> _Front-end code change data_
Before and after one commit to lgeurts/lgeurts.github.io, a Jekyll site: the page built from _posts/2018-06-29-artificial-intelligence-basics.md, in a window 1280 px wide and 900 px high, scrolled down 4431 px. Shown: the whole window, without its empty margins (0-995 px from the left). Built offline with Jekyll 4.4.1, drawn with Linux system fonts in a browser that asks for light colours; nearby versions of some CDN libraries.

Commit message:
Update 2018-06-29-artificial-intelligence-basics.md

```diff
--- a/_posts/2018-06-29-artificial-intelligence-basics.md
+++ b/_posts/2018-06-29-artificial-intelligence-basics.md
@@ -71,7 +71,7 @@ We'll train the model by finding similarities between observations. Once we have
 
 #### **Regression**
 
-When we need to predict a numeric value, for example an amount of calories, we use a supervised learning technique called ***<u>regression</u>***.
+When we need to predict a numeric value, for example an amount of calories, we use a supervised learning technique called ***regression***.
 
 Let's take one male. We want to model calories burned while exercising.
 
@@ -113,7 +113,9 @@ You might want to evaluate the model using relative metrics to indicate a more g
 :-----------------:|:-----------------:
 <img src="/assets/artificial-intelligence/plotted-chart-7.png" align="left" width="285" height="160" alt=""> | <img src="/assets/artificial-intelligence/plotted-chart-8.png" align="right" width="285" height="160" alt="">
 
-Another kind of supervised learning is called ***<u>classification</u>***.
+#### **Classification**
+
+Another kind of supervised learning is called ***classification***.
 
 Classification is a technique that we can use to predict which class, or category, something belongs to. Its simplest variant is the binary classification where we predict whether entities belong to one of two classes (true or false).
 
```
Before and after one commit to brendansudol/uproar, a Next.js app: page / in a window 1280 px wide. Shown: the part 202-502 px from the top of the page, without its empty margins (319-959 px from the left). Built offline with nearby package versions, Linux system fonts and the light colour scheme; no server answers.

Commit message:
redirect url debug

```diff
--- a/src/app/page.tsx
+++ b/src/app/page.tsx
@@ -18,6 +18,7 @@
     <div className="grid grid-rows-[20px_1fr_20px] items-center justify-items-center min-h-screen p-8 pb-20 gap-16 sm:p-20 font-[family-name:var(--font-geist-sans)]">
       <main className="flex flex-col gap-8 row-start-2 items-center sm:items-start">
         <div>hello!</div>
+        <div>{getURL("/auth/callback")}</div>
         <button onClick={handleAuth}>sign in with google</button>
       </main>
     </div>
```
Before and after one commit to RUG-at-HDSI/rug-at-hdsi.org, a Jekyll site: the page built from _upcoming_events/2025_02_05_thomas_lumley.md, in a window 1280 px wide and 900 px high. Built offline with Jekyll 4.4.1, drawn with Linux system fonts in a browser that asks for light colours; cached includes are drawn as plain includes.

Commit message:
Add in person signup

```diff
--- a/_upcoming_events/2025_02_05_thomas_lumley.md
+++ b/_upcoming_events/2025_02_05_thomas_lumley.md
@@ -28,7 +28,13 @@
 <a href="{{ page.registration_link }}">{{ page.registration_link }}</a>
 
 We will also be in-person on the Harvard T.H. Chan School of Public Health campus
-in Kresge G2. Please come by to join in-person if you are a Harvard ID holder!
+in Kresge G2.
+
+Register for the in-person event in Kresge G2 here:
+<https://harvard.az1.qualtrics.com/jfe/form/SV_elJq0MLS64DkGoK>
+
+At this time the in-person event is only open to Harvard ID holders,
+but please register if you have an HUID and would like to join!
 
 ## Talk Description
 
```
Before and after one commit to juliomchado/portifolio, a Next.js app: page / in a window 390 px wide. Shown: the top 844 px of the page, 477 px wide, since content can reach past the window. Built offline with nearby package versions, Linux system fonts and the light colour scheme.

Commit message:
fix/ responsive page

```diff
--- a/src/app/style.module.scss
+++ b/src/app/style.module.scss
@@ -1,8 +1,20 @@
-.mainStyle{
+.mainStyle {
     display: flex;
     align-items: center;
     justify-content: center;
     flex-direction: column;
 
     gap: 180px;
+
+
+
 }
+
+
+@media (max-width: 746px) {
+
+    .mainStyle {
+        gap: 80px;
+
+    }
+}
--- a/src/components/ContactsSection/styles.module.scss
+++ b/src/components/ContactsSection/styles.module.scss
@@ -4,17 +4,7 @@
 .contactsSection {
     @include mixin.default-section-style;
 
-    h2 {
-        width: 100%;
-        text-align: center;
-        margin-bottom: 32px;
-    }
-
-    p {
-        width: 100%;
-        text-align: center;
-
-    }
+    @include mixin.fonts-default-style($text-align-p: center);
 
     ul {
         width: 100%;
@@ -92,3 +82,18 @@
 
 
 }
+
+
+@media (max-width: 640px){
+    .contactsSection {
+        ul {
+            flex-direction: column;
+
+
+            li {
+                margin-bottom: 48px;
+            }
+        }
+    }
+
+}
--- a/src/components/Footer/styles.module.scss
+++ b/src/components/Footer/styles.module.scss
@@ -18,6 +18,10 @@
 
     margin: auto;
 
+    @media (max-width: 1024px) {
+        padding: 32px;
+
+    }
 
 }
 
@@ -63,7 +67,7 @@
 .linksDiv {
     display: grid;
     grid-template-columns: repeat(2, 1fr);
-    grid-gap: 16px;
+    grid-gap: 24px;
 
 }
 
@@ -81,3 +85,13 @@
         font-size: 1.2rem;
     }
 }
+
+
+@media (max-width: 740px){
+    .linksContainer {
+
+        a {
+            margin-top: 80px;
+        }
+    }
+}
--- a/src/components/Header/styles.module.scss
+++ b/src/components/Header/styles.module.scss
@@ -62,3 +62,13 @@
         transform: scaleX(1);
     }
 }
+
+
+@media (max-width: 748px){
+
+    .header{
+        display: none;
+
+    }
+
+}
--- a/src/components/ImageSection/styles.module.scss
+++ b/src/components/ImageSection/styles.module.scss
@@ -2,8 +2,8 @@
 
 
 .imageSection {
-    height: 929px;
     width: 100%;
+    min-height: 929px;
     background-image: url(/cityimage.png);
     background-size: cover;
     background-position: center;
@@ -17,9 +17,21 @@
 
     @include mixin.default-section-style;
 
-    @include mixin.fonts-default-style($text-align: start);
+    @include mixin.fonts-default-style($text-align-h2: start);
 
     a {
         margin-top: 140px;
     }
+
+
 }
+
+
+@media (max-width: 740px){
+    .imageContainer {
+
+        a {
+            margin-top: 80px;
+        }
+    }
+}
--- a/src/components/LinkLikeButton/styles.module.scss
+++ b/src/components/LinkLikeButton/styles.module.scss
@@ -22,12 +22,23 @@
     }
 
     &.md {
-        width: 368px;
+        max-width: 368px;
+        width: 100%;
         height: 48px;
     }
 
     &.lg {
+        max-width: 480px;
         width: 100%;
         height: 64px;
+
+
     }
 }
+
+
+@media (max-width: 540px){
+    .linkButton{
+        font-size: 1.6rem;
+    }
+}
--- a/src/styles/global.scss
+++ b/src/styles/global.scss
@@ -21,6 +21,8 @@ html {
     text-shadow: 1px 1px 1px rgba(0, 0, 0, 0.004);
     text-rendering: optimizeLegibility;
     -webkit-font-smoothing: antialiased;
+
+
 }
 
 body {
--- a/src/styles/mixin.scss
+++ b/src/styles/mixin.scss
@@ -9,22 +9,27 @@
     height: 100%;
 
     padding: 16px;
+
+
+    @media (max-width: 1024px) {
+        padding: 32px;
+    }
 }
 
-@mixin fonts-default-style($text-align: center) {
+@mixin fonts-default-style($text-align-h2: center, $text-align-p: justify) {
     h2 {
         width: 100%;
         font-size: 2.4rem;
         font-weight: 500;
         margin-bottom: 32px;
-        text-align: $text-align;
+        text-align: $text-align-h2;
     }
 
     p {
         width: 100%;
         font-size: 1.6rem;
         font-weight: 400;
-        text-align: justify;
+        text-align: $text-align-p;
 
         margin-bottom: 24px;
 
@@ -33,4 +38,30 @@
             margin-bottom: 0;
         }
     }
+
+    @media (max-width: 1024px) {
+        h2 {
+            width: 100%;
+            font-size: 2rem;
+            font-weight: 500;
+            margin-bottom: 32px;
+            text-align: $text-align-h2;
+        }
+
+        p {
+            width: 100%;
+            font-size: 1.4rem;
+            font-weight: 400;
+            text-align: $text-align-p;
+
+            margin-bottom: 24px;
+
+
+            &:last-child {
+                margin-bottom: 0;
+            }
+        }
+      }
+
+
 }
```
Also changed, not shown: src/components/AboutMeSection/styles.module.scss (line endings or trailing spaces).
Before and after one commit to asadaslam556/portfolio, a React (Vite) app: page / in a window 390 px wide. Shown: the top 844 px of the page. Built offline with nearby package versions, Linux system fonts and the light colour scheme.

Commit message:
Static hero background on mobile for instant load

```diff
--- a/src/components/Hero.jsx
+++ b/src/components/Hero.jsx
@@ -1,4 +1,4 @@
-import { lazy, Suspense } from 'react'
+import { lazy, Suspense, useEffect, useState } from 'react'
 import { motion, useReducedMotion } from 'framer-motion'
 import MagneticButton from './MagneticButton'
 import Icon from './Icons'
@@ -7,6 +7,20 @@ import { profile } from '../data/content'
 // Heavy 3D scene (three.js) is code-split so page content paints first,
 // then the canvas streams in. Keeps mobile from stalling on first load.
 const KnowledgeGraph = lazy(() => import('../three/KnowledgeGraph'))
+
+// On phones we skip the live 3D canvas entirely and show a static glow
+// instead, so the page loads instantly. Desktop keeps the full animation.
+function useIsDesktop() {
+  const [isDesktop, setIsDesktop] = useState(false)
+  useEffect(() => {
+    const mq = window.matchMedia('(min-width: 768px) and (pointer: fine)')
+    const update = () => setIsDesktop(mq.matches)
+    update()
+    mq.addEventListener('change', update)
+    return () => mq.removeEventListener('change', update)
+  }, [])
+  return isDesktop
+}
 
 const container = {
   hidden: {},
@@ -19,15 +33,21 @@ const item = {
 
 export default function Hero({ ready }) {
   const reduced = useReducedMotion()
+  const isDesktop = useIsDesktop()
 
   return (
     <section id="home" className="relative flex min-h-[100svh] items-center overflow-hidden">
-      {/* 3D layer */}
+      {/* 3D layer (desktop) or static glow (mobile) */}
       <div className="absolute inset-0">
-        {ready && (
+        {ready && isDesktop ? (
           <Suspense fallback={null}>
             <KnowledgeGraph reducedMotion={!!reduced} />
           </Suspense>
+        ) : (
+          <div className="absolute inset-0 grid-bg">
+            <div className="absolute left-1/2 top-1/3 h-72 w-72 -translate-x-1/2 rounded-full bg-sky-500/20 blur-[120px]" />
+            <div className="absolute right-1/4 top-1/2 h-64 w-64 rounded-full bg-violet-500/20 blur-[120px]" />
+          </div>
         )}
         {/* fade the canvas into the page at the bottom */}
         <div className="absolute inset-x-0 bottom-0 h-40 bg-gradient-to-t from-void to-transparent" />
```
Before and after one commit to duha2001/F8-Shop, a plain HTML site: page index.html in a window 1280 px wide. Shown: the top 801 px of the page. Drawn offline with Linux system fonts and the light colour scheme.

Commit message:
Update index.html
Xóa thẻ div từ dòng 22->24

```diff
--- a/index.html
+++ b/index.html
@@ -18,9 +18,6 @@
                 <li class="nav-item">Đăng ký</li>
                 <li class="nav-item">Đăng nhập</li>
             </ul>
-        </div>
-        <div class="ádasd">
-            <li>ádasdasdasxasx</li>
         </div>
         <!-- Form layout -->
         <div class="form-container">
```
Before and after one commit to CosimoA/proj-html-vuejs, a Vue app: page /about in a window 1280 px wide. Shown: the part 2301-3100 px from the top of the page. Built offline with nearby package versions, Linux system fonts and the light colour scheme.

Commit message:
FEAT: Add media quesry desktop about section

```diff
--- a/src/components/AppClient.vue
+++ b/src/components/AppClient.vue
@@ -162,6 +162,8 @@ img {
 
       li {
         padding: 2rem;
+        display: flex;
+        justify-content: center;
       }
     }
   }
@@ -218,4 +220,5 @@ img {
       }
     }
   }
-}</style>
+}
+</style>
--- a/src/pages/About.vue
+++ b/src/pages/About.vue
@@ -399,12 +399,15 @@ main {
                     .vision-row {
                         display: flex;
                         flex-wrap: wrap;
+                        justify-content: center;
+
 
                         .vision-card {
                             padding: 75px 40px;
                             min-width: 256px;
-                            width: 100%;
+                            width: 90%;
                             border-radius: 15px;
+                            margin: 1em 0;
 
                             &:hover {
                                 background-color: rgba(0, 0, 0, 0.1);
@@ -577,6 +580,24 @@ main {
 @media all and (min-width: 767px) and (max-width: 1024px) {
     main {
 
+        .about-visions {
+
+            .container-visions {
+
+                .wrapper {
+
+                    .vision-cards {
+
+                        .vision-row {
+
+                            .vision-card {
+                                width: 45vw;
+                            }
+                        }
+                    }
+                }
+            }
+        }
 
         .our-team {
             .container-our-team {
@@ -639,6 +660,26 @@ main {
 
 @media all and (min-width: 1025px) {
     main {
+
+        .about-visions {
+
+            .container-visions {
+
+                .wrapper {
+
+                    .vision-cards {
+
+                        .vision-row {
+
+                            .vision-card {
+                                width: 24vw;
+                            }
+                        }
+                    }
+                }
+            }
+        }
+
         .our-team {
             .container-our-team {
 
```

> _Activity_
Wherever a line of the entries holds the string "bottom", copy that line.

> _Written response_
-        margin-bottom: 32px;
+                margin-bottom: 48px;
         margin-bottom: 32px;
         margin-bottom: 24px;
             margin-bottom: 0;
+            margin-bottom: 32px;
+            margin-bottom: 24px;
+                margin-bottom: 0;
         {/* fade the canvas into the page at the bottom */}
         <div className="absolute inset-x-0 bottom-0 h-40 bg-gradient-to-t from-void to-transparent" />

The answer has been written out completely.